» RECORDS TO USE:
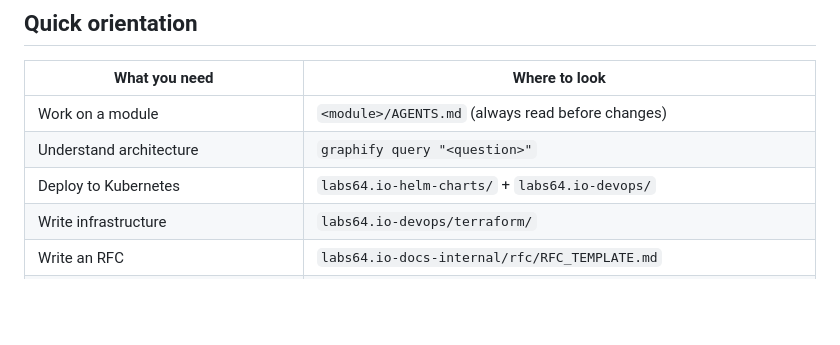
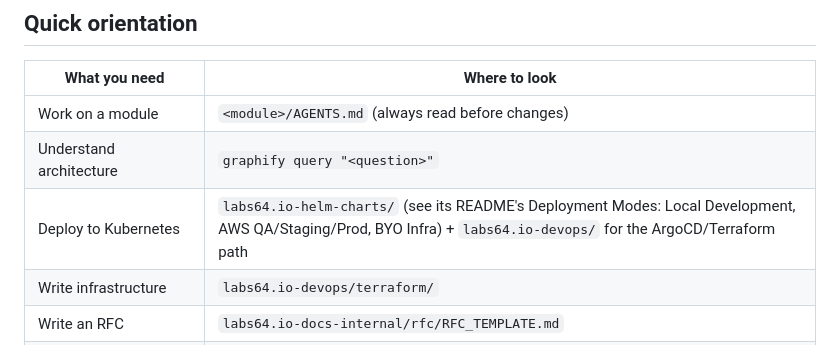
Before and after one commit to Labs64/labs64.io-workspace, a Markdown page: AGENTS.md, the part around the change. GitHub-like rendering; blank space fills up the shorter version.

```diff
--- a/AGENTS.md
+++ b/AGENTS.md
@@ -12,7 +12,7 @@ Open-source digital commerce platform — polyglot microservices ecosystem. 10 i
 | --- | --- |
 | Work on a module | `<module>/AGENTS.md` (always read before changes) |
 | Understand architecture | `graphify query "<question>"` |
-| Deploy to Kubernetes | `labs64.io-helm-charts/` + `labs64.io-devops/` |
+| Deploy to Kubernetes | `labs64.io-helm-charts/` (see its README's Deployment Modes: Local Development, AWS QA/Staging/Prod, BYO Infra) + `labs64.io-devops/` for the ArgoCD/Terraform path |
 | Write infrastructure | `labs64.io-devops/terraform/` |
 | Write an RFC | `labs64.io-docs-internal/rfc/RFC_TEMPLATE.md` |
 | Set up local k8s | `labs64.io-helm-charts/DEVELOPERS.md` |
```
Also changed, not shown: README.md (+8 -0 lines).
...
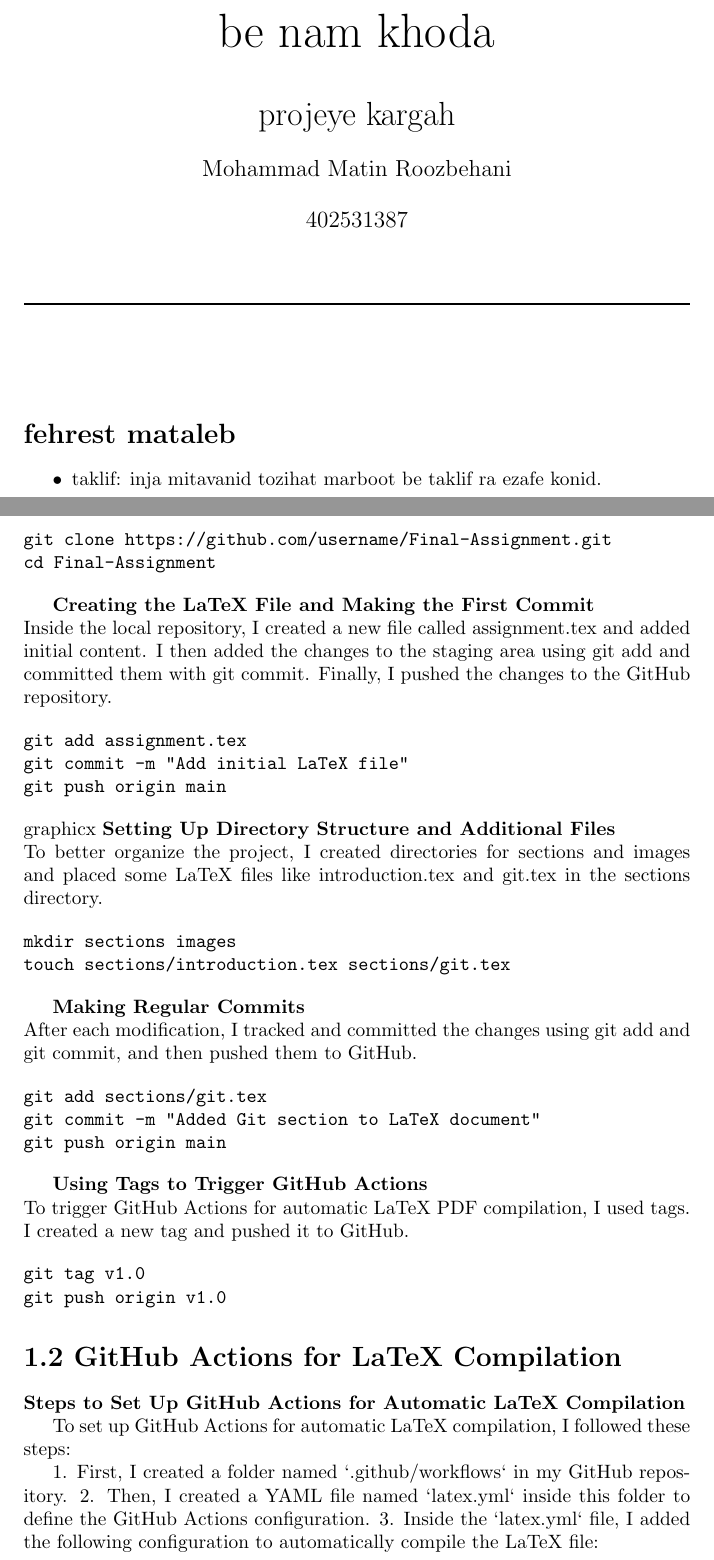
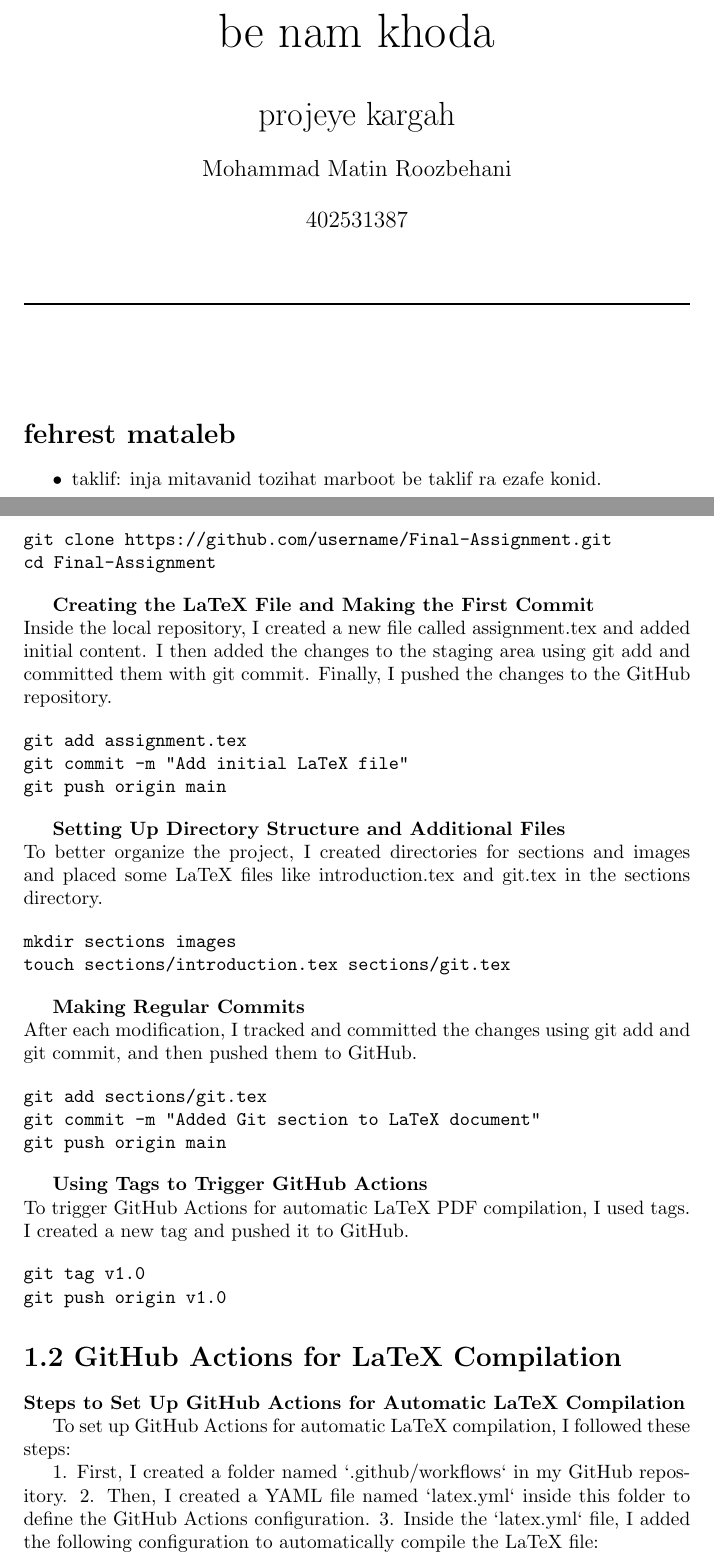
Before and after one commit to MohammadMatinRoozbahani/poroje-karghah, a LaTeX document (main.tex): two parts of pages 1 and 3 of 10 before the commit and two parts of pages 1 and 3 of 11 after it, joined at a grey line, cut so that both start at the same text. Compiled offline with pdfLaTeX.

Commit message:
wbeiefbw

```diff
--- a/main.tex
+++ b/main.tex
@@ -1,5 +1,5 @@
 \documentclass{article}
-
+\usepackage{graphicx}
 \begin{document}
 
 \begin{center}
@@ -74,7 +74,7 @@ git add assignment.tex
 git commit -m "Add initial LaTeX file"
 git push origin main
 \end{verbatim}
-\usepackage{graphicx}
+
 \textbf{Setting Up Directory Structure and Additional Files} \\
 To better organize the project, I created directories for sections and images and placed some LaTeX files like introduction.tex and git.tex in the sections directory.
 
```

» DIRECTIONS FOR THIS TASK:
Copy every line in the listing above where the string "AGENTS" turns up.

» ANSWER TO THE EXERCISE:
Before and after one commit to Labs64/labs64.io-workspace, a Markdown page: AGENTS.md, the part around the change. GitHub-like rendering; blank space fills up the shorter version.
--- a/AGENTS.md
+++ b/AGENTS.md
 | Work on a module | `<module>/AGENTS.md` (always read before changes) |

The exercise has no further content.